About this task ▸
Search the listing below for the word "https" and return each line that contains it.

Data for processing ▸
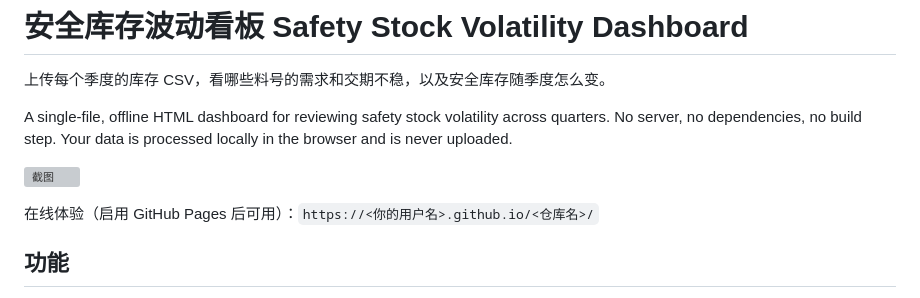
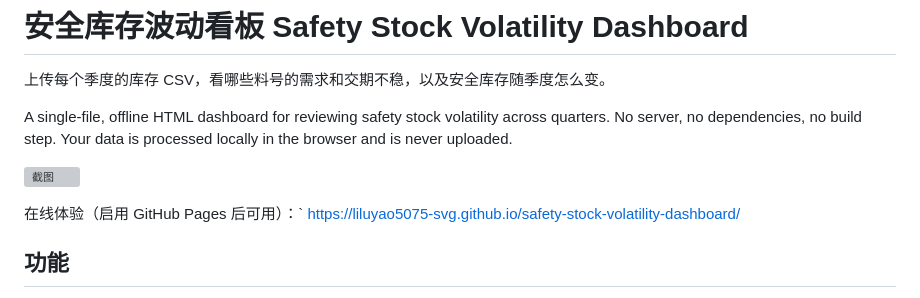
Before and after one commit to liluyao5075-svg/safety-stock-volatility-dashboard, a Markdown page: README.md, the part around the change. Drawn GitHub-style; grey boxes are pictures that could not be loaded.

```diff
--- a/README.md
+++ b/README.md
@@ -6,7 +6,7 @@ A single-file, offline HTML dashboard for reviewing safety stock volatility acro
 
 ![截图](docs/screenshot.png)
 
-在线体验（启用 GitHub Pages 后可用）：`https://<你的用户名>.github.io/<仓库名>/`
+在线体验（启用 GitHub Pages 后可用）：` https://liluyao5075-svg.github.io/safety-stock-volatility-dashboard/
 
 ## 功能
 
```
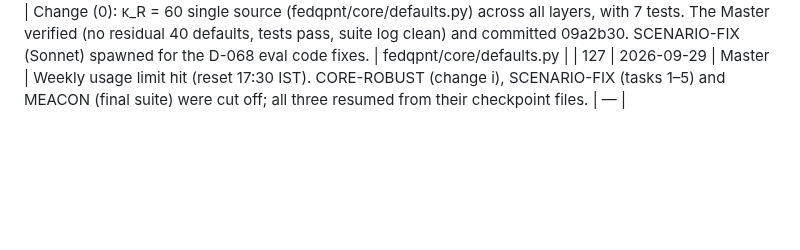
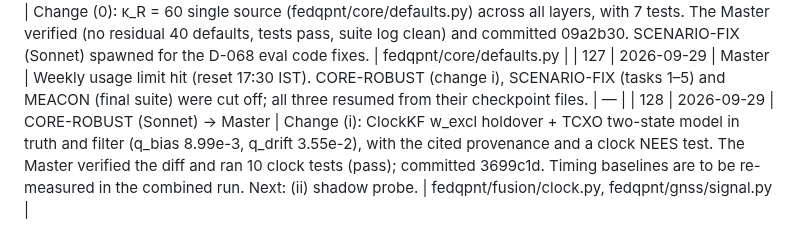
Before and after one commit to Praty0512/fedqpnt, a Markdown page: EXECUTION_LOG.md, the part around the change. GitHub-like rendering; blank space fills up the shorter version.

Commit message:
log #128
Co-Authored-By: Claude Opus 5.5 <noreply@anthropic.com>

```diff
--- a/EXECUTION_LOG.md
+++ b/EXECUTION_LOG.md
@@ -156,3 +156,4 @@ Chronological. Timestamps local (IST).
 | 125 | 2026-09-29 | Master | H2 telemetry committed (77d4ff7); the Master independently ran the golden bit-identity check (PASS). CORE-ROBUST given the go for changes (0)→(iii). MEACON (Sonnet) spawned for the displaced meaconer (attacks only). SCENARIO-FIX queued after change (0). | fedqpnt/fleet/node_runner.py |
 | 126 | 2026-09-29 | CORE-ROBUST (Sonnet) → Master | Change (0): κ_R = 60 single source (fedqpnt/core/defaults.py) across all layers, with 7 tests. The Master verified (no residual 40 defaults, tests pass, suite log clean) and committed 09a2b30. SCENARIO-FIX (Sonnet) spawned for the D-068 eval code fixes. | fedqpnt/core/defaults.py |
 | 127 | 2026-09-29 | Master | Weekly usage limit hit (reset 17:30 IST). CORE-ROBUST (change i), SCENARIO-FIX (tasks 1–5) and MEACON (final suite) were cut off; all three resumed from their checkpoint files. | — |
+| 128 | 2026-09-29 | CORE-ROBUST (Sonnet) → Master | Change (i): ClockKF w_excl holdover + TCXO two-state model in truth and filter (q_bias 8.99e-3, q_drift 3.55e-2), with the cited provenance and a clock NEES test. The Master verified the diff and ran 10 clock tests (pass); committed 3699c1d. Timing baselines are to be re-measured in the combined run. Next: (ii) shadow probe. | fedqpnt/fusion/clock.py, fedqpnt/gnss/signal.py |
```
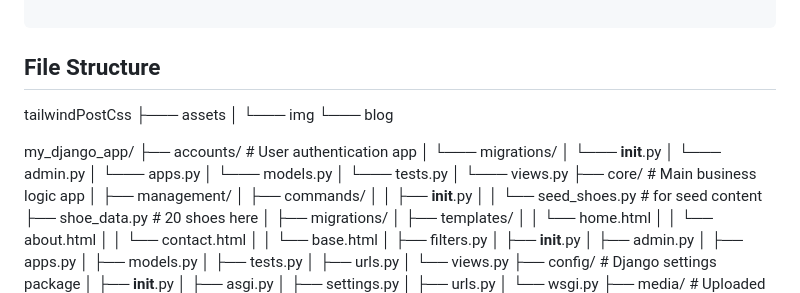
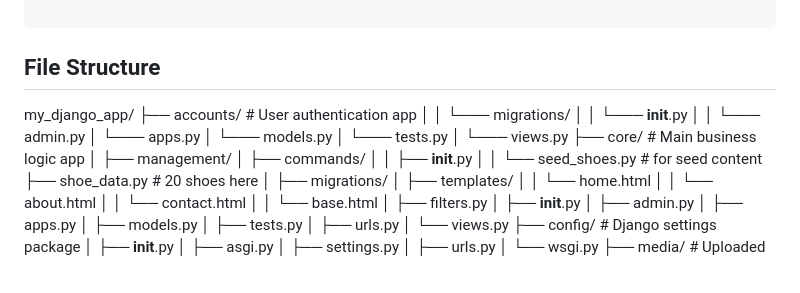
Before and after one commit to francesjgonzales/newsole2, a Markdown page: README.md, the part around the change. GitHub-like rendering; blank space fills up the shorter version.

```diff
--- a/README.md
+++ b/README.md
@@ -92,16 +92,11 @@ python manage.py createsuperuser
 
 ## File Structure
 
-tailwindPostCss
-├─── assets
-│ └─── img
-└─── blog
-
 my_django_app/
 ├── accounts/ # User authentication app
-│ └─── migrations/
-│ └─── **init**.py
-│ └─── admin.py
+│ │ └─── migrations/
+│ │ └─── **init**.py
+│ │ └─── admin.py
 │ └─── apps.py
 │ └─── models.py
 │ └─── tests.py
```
--
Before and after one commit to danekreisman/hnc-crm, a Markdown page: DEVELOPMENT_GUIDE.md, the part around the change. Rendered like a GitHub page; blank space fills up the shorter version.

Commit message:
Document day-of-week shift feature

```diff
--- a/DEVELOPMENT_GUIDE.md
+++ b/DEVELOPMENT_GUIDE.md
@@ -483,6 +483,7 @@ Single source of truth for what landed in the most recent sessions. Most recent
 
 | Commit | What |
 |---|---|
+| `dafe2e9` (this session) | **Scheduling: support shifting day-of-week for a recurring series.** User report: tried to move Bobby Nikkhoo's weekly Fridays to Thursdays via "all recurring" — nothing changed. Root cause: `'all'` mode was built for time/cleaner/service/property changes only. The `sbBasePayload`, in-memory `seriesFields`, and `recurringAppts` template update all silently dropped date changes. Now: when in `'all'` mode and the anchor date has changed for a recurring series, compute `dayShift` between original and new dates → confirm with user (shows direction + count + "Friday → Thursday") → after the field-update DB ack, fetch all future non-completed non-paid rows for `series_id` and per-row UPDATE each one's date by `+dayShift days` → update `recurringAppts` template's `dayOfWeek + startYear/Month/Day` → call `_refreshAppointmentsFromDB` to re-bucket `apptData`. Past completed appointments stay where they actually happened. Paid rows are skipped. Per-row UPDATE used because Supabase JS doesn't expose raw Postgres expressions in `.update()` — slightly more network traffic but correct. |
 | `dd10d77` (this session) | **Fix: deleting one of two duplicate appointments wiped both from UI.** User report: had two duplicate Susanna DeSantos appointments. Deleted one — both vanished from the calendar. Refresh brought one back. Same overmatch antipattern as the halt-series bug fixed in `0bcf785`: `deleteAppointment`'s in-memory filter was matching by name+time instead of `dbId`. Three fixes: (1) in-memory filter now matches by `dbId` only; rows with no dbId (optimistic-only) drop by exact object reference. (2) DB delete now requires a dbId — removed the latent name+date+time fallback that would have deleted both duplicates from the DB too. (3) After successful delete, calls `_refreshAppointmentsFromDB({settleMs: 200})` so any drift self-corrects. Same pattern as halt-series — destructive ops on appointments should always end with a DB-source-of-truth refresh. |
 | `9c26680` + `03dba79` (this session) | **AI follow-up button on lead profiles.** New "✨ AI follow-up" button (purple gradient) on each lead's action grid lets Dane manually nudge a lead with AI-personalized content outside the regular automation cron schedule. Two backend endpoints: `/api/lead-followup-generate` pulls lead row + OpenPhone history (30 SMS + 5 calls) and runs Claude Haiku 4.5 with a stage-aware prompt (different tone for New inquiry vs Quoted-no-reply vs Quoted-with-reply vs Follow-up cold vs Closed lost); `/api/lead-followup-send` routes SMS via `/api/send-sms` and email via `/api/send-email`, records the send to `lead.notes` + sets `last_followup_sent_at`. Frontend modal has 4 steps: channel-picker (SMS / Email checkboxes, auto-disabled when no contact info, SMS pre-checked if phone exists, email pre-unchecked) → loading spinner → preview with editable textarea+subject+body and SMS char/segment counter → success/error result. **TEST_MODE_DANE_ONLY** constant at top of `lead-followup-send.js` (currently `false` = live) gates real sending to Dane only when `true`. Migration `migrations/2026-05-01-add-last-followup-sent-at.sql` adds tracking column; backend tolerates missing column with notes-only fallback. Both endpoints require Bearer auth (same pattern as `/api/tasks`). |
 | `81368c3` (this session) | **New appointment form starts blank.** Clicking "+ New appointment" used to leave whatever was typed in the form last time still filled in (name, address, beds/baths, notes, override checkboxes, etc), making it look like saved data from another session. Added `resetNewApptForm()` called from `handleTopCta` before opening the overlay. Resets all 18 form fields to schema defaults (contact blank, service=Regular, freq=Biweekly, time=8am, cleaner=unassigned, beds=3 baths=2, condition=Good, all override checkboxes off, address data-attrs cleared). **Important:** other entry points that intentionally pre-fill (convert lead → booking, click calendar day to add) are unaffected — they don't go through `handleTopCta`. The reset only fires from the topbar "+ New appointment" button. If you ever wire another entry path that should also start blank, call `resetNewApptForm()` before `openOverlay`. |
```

Solution ▸
-在线体验（启用 GitHub Pages 后可用）：`https://<你的用户名>.github.io/<仓库名>/`
+在线体验（启用 GitHub Pages 后可用）：` https://liluyao5075-svg.github.io/safety-stock-volatility-dashboard/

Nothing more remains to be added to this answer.